> Records for the task:
::::::

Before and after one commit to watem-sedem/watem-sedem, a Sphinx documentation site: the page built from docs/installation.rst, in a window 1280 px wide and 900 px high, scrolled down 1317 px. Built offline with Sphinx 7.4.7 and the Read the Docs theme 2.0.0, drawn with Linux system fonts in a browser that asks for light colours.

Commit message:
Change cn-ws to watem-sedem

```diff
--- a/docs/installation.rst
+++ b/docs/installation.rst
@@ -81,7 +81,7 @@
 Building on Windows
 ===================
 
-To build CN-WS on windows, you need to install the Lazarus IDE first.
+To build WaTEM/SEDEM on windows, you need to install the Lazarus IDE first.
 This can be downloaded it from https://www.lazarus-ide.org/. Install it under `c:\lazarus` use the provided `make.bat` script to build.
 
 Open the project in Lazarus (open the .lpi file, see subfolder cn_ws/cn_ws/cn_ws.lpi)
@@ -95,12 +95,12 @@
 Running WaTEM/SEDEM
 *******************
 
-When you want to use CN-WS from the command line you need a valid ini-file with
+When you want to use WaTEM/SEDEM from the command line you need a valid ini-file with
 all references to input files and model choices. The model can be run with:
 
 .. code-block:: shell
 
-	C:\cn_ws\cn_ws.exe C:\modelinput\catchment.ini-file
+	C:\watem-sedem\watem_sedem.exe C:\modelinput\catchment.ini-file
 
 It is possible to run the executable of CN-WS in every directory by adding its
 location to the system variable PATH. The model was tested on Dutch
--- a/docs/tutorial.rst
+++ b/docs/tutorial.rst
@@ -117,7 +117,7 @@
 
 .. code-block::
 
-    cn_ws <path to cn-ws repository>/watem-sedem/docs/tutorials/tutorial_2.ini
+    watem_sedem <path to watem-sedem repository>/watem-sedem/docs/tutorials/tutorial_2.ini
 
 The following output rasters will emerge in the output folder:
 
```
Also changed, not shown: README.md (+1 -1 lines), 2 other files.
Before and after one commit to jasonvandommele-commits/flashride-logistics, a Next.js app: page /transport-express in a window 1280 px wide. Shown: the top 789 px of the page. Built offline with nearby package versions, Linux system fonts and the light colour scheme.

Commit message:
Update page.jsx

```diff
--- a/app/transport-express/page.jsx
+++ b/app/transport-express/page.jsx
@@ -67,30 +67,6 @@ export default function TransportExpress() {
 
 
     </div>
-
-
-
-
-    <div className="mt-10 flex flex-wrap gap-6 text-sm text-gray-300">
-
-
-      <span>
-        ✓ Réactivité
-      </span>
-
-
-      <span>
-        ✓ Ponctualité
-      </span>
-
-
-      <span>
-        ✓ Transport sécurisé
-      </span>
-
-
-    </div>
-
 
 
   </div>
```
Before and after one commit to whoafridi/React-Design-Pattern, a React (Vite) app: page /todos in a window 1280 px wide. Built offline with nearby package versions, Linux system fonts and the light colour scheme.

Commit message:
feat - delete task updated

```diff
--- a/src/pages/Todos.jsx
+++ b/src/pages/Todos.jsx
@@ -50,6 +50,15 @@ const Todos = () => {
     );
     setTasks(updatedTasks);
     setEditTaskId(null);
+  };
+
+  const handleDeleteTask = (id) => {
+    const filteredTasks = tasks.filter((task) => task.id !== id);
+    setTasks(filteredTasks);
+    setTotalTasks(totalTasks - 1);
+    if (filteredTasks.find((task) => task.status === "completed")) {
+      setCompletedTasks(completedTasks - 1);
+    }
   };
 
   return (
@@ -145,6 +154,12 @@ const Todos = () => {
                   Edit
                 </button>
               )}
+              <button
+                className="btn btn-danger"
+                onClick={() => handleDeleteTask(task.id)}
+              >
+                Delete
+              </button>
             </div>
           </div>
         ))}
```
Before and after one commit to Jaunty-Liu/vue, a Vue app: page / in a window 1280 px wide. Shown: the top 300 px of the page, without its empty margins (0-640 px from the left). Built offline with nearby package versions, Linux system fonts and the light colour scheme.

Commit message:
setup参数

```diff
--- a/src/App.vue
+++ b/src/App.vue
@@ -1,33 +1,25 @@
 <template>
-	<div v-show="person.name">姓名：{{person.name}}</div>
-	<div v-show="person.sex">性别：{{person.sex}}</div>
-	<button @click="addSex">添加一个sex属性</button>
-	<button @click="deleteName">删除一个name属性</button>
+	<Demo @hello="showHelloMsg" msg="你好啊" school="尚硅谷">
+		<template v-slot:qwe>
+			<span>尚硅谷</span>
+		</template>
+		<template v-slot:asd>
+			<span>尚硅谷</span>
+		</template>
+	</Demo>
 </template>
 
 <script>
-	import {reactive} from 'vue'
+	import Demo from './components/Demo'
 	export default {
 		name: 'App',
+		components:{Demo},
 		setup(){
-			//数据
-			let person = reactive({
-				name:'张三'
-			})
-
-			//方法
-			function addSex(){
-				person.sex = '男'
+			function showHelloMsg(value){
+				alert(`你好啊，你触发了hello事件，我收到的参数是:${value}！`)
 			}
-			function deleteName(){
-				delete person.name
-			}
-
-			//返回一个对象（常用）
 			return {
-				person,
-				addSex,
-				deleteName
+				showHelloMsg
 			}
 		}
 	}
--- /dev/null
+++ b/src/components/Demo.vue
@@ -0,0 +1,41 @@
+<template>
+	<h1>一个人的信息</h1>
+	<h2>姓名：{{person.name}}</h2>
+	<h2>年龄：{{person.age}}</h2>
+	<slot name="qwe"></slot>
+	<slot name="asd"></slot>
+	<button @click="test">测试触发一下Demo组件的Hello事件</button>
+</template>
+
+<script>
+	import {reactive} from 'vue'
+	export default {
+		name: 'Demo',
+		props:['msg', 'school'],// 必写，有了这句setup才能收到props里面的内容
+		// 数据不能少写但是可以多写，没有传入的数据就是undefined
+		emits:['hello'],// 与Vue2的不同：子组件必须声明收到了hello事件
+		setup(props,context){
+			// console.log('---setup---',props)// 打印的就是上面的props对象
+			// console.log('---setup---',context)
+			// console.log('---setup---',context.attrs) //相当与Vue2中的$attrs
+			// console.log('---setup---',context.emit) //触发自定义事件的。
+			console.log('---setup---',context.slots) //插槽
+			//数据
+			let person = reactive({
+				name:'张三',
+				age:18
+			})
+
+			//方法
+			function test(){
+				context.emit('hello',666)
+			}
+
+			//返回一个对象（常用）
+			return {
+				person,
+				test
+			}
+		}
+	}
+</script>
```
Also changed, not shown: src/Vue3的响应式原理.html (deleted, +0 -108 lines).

::::::

> Assignment:
What is wanted is an exact copy of the data.

> Solution:
Before and after one commit to watem-sedem/watem-sedem, a Sphinx documentation site: the page built from docs/installation.rst, in a window 1280 px wide and 900 px high, scrolled down 1317 px. Built offline with Sphinx 7.4.7 and the Read the Docs theme 2.0.0, drawn with Linux system fonts in a browser that asks for light colours.

Commit message:
Change cn-ws to watem-sedem

```diff
--- a/docs/installation.rst
+++ b/docs/installation.rst
@@ -81,7 +81,7 @@
 Building on Windows
 ===================
 
-To build CN-WS on windows, you need to install the Lazarus IDE first.
+To build WaTEM/SEDEM on windows, you need to install the Lazarus IDE first.
 This can be downloaded it from https://www.lazarus-ide.org/. Install it under `c:\lazarus` use the provided `make.bat` script to build.
 
 Open the project in Lazarus (open the .lpi file, see subfolder cn_ws/cn_ws/cn_ws.lpi)
@@ -95,12 +95,12 @@
 Running WaTEM/SEDEM
 *******************
 
-When you want to use CN-WS from the command line you need a valid ini-file with
+When you want to use WaTEM/SEDEM from the command line you need a valid ini-file with
 all references to input files and model choices. The model can be run with:
 
 .. code-block:: shell
 
-	C:\cn_ws\cn_ws.exe C:\modelinput\catchment.ini-file
+	C:\watem-sedem\watem_sedem.exe C:\modelinput\catchment.ini-file
 
 It is possible to run the executable of CN-WS in every directory by adding its
 location to the system variable PATH. The model was tested on Dutch
--- a/docs/tutorial.rst
+++ b/docs/tutorial.rst
@@ -117,7 +117,7 @@
 
 .. code-block::
 
-    cn_ws <path to cn-ws repository>/watem-sedem/docs/tutorials/tutorial_2.ini
+    watem_sedem <path to watem-sedem repository>/watem-sedem/docs/tutorials/tutorial_2.ini
 
 The following output rasters will emerge in the output folder:
 
```
Also changed, not shown: README.md (+1 -1 lines), 2 other files.
Before and after one commit to jasonvandommele-commits/flashride-logistics, a Next.js app: page /transport-express in a window 1280 px wide. Shown: the top 789 px of the page. Built offline with nearby package versions, Linux system fonts and the light colour scheme.

Commit message:
Update page.jsx

```diff
--- a/app/transport-express/page.jsx
+++ b/app/transport-express/page.jsx
@@ -67,30 +67,6 @@ export default function TransportExpress() {
 
 
     </div>
-
-
-
-
-    <div className="mt-10 flex flex-wrap gap-6 text-sm text-gray-300">
-
-
-      <span>
-        ✓ Réactivité
-      </span>
-
-
-      <span>
-        ✓ Ponctualité
-      </span>
-
-
-      <span>
-        ✓ Transport sécurisé
-      </span>
-
-
-    </div>
-
 
 
   </div>
```
Before and after one commit to whoafridi/React-Design-Pattern, a React (Vite) app: page /todos in a window 1280 px wide. Built offline with nearby package versions, Linux system fonts and the light colour scheme.

Commit message:
feat - delete task updated

```diff
--- a/src/pages/Todos.jsx
+++ b/src/pages/Todos.jsx
@@ -50,6 +50,15 @@ const Todos = () => {
     );
     setTasks(updatedTasks);
     setEditTaskId(null);
+  };
+
+  const handleDeleteTask = (id) => {
+    const filteredTasks = tasks.filter((task) => task.id !== id);
+    setTasks(filteredTasks);
+    setTotalTasks(totalTasks - 1);
+    if (filteredTasks.find((task) => task.status === "completed")) {
+      setCompletedTasks(completedTasks - 1);
+    }
   };
 
   return (
@@ -145,6 +154,12 @@ const Todos = () => {
                   Edit
                 </button>
               )}
+              <button
+                className="btn btn-danger"
+                onClick={() => handleDeleteTask(task.id)}
+              >
+                Delete
+              </button>
             </div>
           </div>
         ))}
```
Before and after one commit to Jaunty-Liu/vue, a Vue app: page / in a window 1280 px wide. Shown: the top 300 px of the page, without its empty margins (0-640 px from the left). Built offline with nearby package versions, Linux system fonts and the light colour scheme.

Commit message:
setup参数

```diff
--- a/src/App.vue
+++ b/src/App.vue
@@ -1,33 +1,25 @@
 <template>
-	<div v-show="person.name">姓名：{{person.name}}</div>
-	<div v-show="person.sex">性别：{{person.sex}}</div>
-	<button @click="addSex">添加一个sex属性</button>
-	<button @click="deleteName">删除一个name属性</button>
+	<Demo @hello="showHelloMsg" msg="你好啊" school="尚硅谷">
+		<template v-slot:qwe>
+			<span>尚硅谷</span>
+		</template>
+		<template v-slot:asd>
+			<span>尚硅谷</span>
+		</template>
+	</Demo>
 </template>
 
 <script>
-	import {reactive} from 'vue'
+	import Demo from './components/Demo'
 	export default {
 		name: 'App',
+		components:{Demo},
 		setup(){
-			//数据
-			let person = reactive({
-				name:'张三'
-			})
-
-			//方法
-			function addSex(){
-				person.sex = '男'
+			function showHelloMsg(value){
+				alert(`你好啊，你触发了hello事件，我收到的参数是:${value}！`)
 			}
-			function deleteName(){
-				delete person.name
-			}
-
-			//返回一个对象（常用）
 			return {
-				person,
-				addSex,
-				deleteName
+				showHelloMsg
 			}
 		}
 	}
--- /dev/null
+++ b/src/components/Demo.vue
@@ -0,0 +1,41 @@
+<template>
+	<h1>一个人的信息</h1>
+	<h2>姓名：{{person.name}}</h2>
+	<h2>年龄：{{person.age}}</h2>
+	<slot name="qwe"></slot>
+	<slot name="asd"></slot>
+	<button @click="test">测试触发一下Demo组件的Hello事件</button>
+</template>
+
+<script>
+	import {reactive} from 'vue'
+	export default {
+		name: 'Demo',
+		props:['msg', 'school'],// 必写，有了这句setup才能收到props里面的内容
+		// 数据不能少写但是可以多写，没有传入的数据就是undefined
+		emits:['hello'],// 与Vue2的不同：子组件必须声明收到了hello事件
+		setup(props,context){
+			// console.log('---setup---',props)// 打印的就是上面的props对象
+			// console.log('---setup---',context)
+			// console.log('---setup---',context.attrs) //相当与Vue2中的$attrs
+			// console.log('---setup---',context.emit) //触发自定义事件的。
+			console.log('---setup---',context.slots) //插槽
+			//数据
+			let person = reactive({
+				name:'张三',
+				age:18
+			})
+
+			//方法
+			function test(){
+				context.emit('hello',666)
+			}
+
+			//返回一个对象（常用）
+			return {
+				person,
+				test
+			}
+		}
+	}
+</script>
```
Also changed, not shown: src/Vue3的响应式原理.html (deleted, +0 -108 lines).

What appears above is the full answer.